The network to analyze must be directed, otherwise there are no special constraints.
Originally introduced to rank Web pages, it finds application in more general problems of ranking, like in citation networks.
The algorithm requires three inputs, the file where the edges of the network are listed, the damping factor, which is a probability (i.e. it is a real number between 0 and 1) and the number of points for the binned distribution described below. A first read-in of the inputfile will set the values of the number of nodes and edges of the network. In the second read-in the degree of all nodes is calculated and the edges are stored in an array. PageRank is calculated with the power method, i.e. by multiplying the transition matrix of the PageRank process by an initial arbitrary vector, and repeating the multiplication until the resulting vector does not change any more. The components of the stationary vector are the PageRank values of the nodes of the network. The PageRank values are listed in one of the three output files, together with the corresponding node index.

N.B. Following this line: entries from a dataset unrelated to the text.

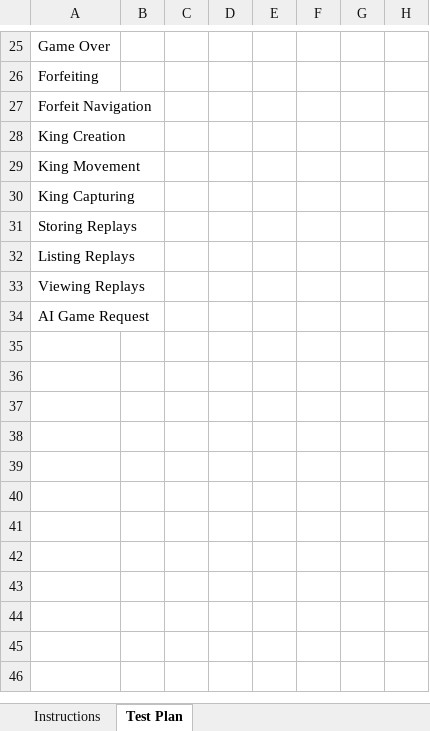
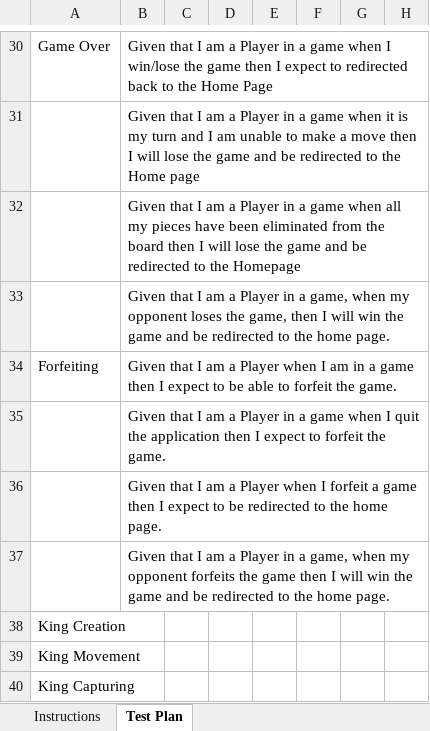
Before and after one commit to JKeoLeyva/SWEN-Project, an Excel workbook: etc/Acceptance Test Plan.xlsx, sheet Test Plan, drawn as a sheet; only a part is shown, gaps mark what is left out; the shorter side is filled out with more unchanged rows; values as stored, in another font and other column widths than the file's, no borders; conditional formats not drawn; removed rows and columns are numbered as before the commit, all else as after; the diff covers the shown part only; the diff names each change by its address in the sheet, - before the commit and + after, or states it on an @@ line.

Commit message:
Update acceptance test plan spreadsheet
Signed-off-by: Mark Drobnak <mtd8050@rit.edu>

```diff
--- a/etc/Acceptance Test Plan.xlsx (sheet Test Plan)
+++ b/etc/Acceptance Test Plan.xlsx (sheet Test Plan)
-B30: (empty)
+B30: Given that I am a Player in a game when I win/lose the game then I expect to redirected back to the Home Page
+row 31:  | Given that I am a Player in a game when it is my turn and I am unable to make a move then I will lose the game and be redirected to the Home page
+row 32:  | Given that I am a Player in a game when all my pieces have been eliminated from the board then I will lose the game and be redirected to the Homepage
+row 33:  | Given that I am a Player in a game, when my opponent loses the game, then I will win the game and be redirected to the home page.
-B34: (empty)
+B34: Given that I am a Player when I am in a game then I expect to be able to forfeit the game.
-row 27: Forfeit Navigation
+row 35:  | Given that I am a Player in a game when I quit the application then I expect to forfeit the game.
+row 36:  | Given that I am a Player when I forfeit a game then I expect to be redirected to the home page.
+row 37:  | Given that I am a Player in a game, when my opponent forfeits the game then I will win the game and be redirected to the home page.
```
Also changed, not shown: 7 added rows, 2 removed rows and 25 edited cells elsewhere in this sheet.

Then the distribution of PageRank is calculated. The program generates two other output files, corresponding to two different ways of partitioning the interval spanned by the PageRank values. In the first output, one divides the range of variation of PageRank in equal bins and determines the number of nodes whose PageRank value lies inside each bin: the scores are then divided by the number of nodes of the network, so to obtain the probability: the output displays such probability values together with the center points of the bins they refer to.
The second output gives the binned distribution, i.e. the interval spanned by the PageRank values is divided into bins whose size grows while going to higher values of the variable. The size of each bin is obtained by multiplying by a fixed number the size of the previous bin. The program calculates the fraction of nodes whose PageRank falls within each bin. Because of the different sizes of the bins, these fractions must be divided by the respective bin size, to have consistent results.
This technique is particularly suitable to study skewed distributions: the fact that the size of the bins grows large for large values of the variable compensates for the fact that not many nodes have high values, so it suppresses the fluctuations that one would observe by using bins of equal size. On a double logarithmic scale, which is very useful to determine the possible power law behavior of the distribution, the points of the latter will appear equally spaced on the x-axis.
The algorithm runs in a time $O(m)$, where $m$ is the number of edges of the network.
The algorithm was implemented and documented by S. Fortunato, integrated by S. Fortunato and W. Huang. For the description we acknowledge Wikipedia.
Brin, S., Page, L. (2001) The Anatomy of a Large-Scale Hypertextual Web Search Engine.
Proceedings of the seventh International Conference on the World Wide Web (WWW1998):107-117.